- Before being licensed to grow, process, and dispense medical cannabis in Florida, a dispensary must show that they have been a plant nursery for at least 30 years and have grown at least 400,000 plants.
- Florida employers cannot deny you a job because you are registered with the Compassionate Use Registry.
- Beginning in June 2015, several Florida cities and counties began passing ordinances allowing for civil rather than criminal penalties for minor marijuana offenses. Most of these ordinances impose a $100 fine for possession of less than 20 grams of marijuana.
On March 25, 2016 Governor Scott signed HB 307, which expanded the Compassionate Medical Cannabis Act to allow for terminally ill patients (defined as expected to die within a year without life-sustaining procedures) to ingest all forms of medical cannabis. HB 307 also added the requirement that medical cannabis users register with the Florida Department of Health’s Compassionate Use Registry and obtain a medical cannabis ID card. Florida’s first low-THC cannabis dispensary opened in Tallahassee on July 26, 2016.
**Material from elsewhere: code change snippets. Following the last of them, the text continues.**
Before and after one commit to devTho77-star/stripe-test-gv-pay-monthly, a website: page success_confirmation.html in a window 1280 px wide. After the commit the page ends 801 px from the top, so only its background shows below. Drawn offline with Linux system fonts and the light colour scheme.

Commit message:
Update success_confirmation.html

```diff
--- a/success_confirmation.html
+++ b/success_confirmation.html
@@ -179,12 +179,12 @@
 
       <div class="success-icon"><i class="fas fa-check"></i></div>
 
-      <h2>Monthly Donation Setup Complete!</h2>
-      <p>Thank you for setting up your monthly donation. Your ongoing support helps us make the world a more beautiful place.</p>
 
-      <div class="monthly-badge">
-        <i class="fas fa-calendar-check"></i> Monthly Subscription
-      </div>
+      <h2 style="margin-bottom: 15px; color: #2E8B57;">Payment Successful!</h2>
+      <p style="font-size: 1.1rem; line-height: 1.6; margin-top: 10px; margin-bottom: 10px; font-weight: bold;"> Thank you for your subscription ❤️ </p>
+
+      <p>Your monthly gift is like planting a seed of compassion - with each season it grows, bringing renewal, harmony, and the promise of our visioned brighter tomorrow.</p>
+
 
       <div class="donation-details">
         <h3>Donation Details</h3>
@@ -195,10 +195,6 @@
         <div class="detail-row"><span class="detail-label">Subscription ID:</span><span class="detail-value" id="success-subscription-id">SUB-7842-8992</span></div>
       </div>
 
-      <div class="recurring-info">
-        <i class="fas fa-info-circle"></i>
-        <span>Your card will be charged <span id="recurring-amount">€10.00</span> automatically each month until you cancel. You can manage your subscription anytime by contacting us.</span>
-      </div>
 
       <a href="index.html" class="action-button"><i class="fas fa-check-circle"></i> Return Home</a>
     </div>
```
On November 08, 2016 Florida voters will decide whether or not to pass Amendment 2, the Florida Medical Marijuana Legalization Initiative, which would allow for greater use of medical marijuana within the state. Amendment 2 was placed on the ballot by United for Care, a group that placed a similar failed measure (also called Amendment 2) on the 2014 ballot. Under the California Constitution, in order for Amendment 2 to become law it must be approved by at least 60% of Florida voters.
AMENDMENT 2 ON THE NOVEMBER 08, 2016 BALLOT IN FLORIDA
On November 08, 2016 Florida voters will decide whether or not to pass Amendment 2, the Florida Medical Marijuana Legalization Initiative. Amendment 2 was placed on the ballot when United for Care submitted 716,270 valid signatures of Florida voters, exceeding the “683,149” required to place an initiative on the ballot. If approved by at least 60% of voters, the initiative would greatly expand Florida’s medical marijuana laws. Specifically, Amendment 2 would allow medical marijuana as a treatment for the following conditions:
- post-traumatic stress disorder (PTSD)
- amyotrophic lateral sclerosis (ALS)
- Crohn’s disease
- Parkinson’s disease
- multiple sclerosis
- any other debilitating medical conditions of the same kind or class as or comparable to those enumerated